What you need to do: Your task is to copy every line of the records below that contains "shown".

Given information:
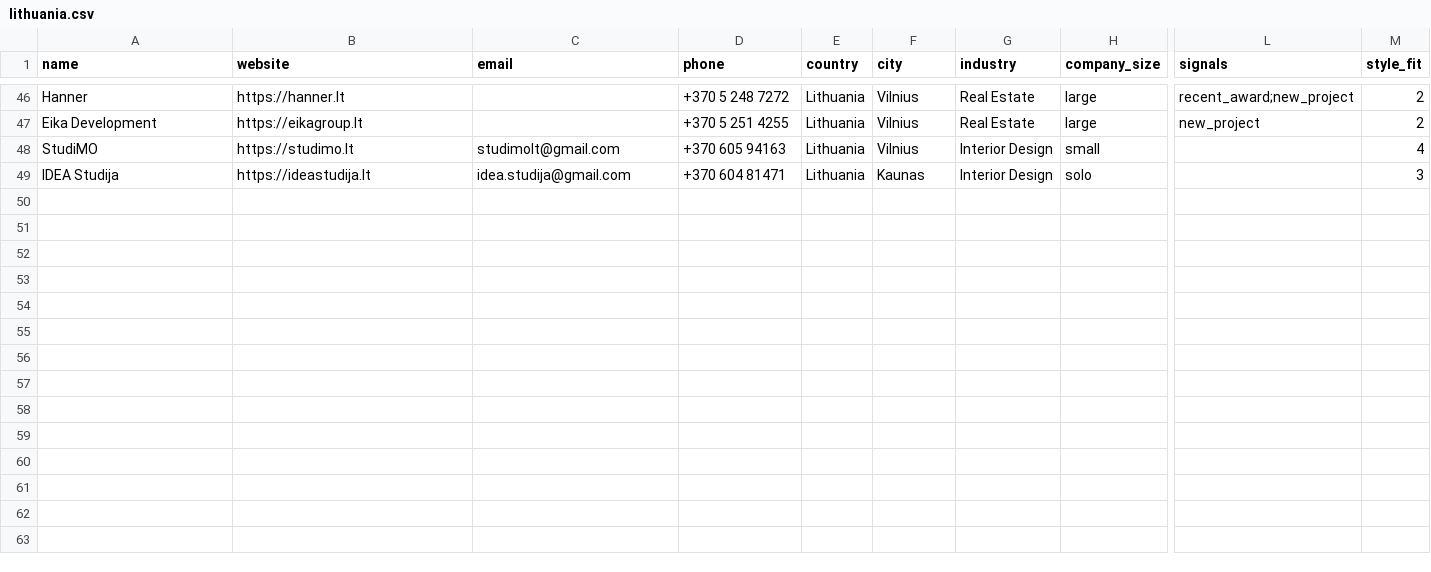
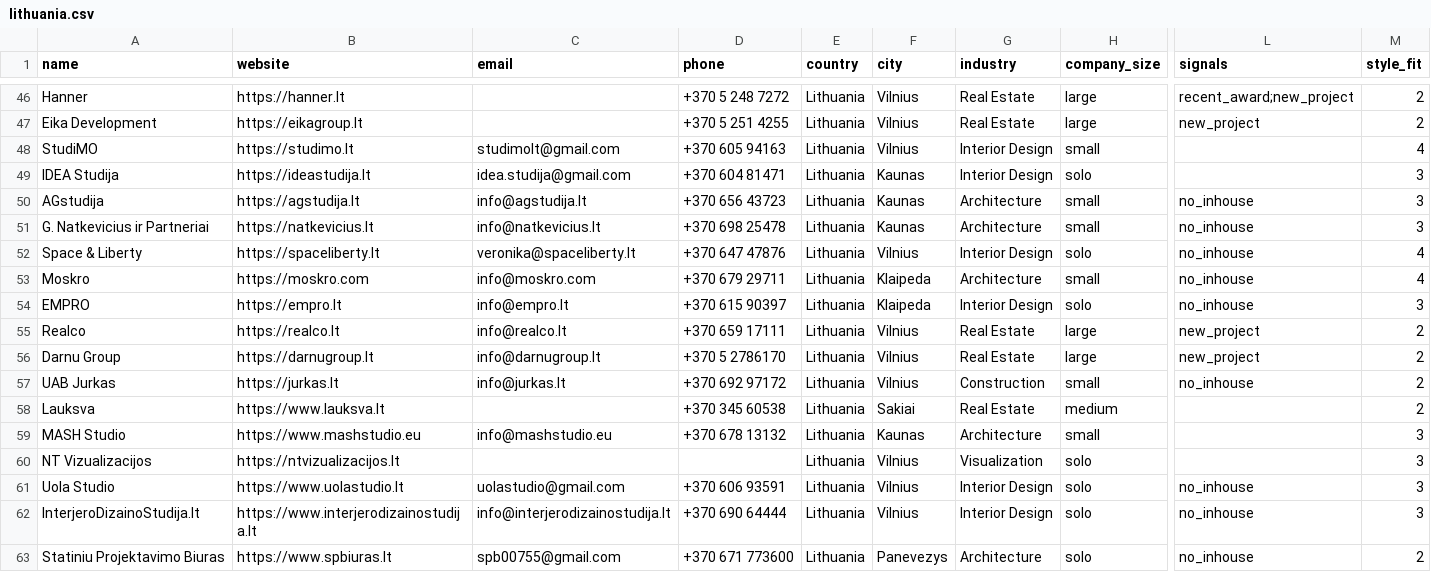
Before and after one commit to miladrostami9999-source/Archon, a CSV file: leads/lithuania.csv, drawn as a sheet; only a part is shown, gaps mark what is left out; rows hold the shown columns only; the diff names each change by its address in the sheet, - before the commit and + after, or states it on an @@ line.

```diff
--- a/leads/lithuania.csv
+++ b/leads/lithuania.csv
+row 50: AGstudija | https://agstudija.lt | info@agstudija.lt | +370 656 43723 | Lithuania | Kaunas | Architecture | small | no_inhouse | 3
+row 51: G. Natkevicius ir Partneriai | https://natkevicius.lt | info@natkevicius.lt | +370 698 25478 | Lithuania | Kaunas | Architecture | small | no_inhouse | 3
+row 52: Space & Liberty | https://spaceliberty.lt | veronika@spaceliberty.lt | +370 647 47876 | Lithuania | Vilnius | Interior Design | solo | no_inhouse | 4
+row 53: Moskro | https://moskro.com | info@moskro.com | +370 679 29711 | Lithuania | Klaipeda | Architecture | small | no_inhouse | 4
+row 54: EMPRO | https://empro.lt | info@empro.lt | +370 615 90397 | Lithuania | Klaipeda | Interior Design | solo | no_inhouse | 3
+row 55: Realco | https://realco.lt | info@realco.lt | +370 659 17111 | Lithuania | Vilnius | Real Estate | large | new_project | 2
+row 56: Darnu Group | https://darnugroup.lt | info@darnugroup.lt | +370 5 2786170 | Lithuania | Vilnius | Real Estate | large | new_project | 2
+row 57: UAB Jurkas | https://jurkas.lt | info@jurkas.lt | +370 692 97172 | Lithuania | Vilnius | Construction | small | no_inhouse | 2
+row 58: Lauksva | https://www.lauksva.lt |  | +370 345 60538 | Lithuania | Sakiai | Real Estate | medium |  | 2
+row 59: MASH Studio | https://www.mashstudio.eu | info@mashstudio.eu | +370 678 13132 | Lithuania | Kaunas | Architecture | small |  | 3
+row 60: NT Vizualizacijos | https://ntvizualizacijos.lt |  |  | Lithuania | Vilnius | Visualization | solo |  | 3
+row 61: Uola Studio | https://www.uolastudio.lt | uolastudio@gmail.com | +370 606 93591 | Lithuania | Vilnius | Interior Design | solo | no_inhouse | 3
+row 62: InterjeroDizainoStudija.lt | https://www.interjerodizainostudija.lt | info@interjerodizainostudija.lt | +370 690 64444 | Lithuania | Vilnius | Interior Design | solo | no_inhouse | 3
+row 63: Statiniu Projektavimo Biuras | https://www.spbiuras.lt | spb00755@gmail.com | +370 671 773600 | Lithuania | Panevezys | Architecture | solo | no_inhouse | 2
```
Also changed, not shown: 5 other files.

Task output:
Before and after one commit to miladrostami9999-source/Archon, a CSV file: leads/lithuania.csv, drawn as a sheet; only a part is shown, gaps mark what is left out; rows hold the shown columns only; the diff names each change by its address in the sheet, - before the commit and + after, or states it on an @@ line.
Also changed, not shown: 5 other files.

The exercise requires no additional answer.